Requirement - Retyping the entries exactly is all that is required.

Supplied entries -

----------------

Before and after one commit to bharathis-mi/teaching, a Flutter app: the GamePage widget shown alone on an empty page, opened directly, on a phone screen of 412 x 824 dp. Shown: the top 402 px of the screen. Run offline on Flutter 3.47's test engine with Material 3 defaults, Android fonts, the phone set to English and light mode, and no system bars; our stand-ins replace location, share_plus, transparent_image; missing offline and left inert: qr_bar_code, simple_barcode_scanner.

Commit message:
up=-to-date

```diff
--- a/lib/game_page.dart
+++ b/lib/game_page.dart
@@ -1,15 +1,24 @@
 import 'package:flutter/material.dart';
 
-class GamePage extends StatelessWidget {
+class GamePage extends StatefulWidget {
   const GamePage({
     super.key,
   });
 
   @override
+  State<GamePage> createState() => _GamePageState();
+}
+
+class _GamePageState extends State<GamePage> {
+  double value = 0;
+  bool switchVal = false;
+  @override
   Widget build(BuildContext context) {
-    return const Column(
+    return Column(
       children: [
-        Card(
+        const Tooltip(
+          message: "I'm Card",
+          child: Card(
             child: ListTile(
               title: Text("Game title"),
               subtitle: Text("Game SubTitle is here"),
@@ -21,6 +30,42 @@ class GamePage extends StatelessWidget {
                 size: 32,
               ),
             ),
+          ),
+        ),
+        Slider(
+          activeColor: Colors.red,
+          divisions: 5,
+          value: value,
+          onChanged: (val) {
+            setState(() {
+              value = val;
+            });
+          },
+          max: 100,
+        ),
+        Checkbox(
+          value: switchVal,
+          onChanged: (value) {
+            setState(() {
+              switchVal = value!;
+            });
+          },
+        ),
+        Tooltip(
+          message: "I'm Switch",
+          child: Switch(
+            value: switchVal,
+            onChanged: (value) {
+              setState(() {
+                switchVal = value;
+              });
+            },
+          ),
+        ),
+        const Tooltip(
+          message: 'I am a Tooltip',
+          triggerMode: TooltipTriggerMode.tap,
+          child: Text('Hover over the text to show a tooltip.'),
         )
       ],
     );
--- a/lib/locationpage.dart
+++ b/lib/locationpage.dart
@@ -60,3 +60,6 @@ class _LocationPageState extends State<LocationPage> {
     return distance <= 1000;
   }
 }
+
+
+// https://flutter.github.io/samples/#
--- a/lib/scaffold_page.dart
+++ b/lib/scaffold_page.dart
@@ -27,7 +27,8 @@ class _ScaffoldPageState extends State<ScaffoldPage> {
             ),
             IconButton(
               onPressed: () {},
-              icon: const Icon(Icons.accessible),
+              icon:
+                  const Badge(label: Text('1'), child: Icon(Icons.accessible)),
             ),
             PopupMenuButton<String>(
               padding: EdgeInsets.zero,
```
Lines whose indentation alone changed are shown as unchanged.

----------------

Answer space -
Before and after one commit to bharathis-mi/teaching, a Flutter app: the GamePage widget shown alone on an empty page, opened directly, on a phone screen of 412 x 824 dp. Shown: the top 402 px of the screen. Run offline on Flutter 3.47's test engine with Material 3 defaults, Android fonts, the phone set to English and light mode, and no system bars; our stand-ins replace location, share_plus, transparent_image; missing offline and left inert: qr_bar_code, simple_barcode_scanner.

Commit message:
up=-to-date

```diff
--- a/lib/game_page.dart
+++ b/lib/game_page.dart
@@ -1,15 +1,24 @@
 import 'package:flutter/material.dart';
 
-class GamePage extends StatelessWidget {
+class GamePage extends StatefulWidget {
   const GamePage({
     super.key,
   });
 
   @override
+  State<GamePage> createState() => _GamePageState();
+}
+
+class _GamePageState extends State<GamePage> {
+  double value = 0;
+  bool switchVal = false;
+  @override
   Widget build(BuildContext context) {
-    return const Column(
+    return Column(
       children: [
-        Card(
+        const Tooltip(
+          message: "I'm Card",
+          child: Card(
             child: ListTile(
               title: Text("Game title"),
               subtitle: Text("Game SubTitle is here"),
@@ -21,6 +30,42 @@ class GamePage extends StatelessWidget {
                 size: 32,
               ),
             ),
+          ),
+        ),
+        Slider(
+          activeColor: Colors.red,
+          divisions: 5,
+          value: value,
+          onChanged: (val) {
+            setState(() {
+              value = val;
+            });
+          },
+          max: 100,
+        ),
+        Checkbox(
+          value: switchVal,
+          onChanged: (value) {
+            setState(() {
+              switchVal = value!;
+            });
+          },
+        ),
+        Tooltip(
+          message: "I'm Switch",
+          child: Switch(
+            value: switchVal,
+            onChanged: (value) {
+              setState(() {
+                switchVal = value;
+              });
+            },
+          ),
+        ),
+        const Tooltip(
+          message: 'I am a Tooltip',
+          triggerMode: TooltipTriggerMode.tap,
+          child: Text('Hover over the text to show a tooltip.'),
         )
       ],
     );
--- a/lib/locationpage.dart
+++ b/lib/locationpage.dart
@@ -60,3 +60,6 @@ class _LocationPageState extends State<LocationPage> {
     return distance <= 1000;
   }
 }
+
+
+// https://flutter.github.io/samples/#
--- a/lib/scaffold_page.dart
+++ b/lib/scaffold_page.dart
@@ -27,7 +27,8 @@ class _ScaffoldPageState extends State<ScaffoldPage> {
             ),
             IconButton(
               onPressed: () {},
-              icon: const Icon(Icons.accessible),
+              icon:
+                  const Badge(label: Text('1'), child: Icon(Icons.accessible)),
             ),
             PopupMenuButton<String>(
               padding: EdgeInsets.zero,
```
Lines whose indentation alone changed are shown as unchanged.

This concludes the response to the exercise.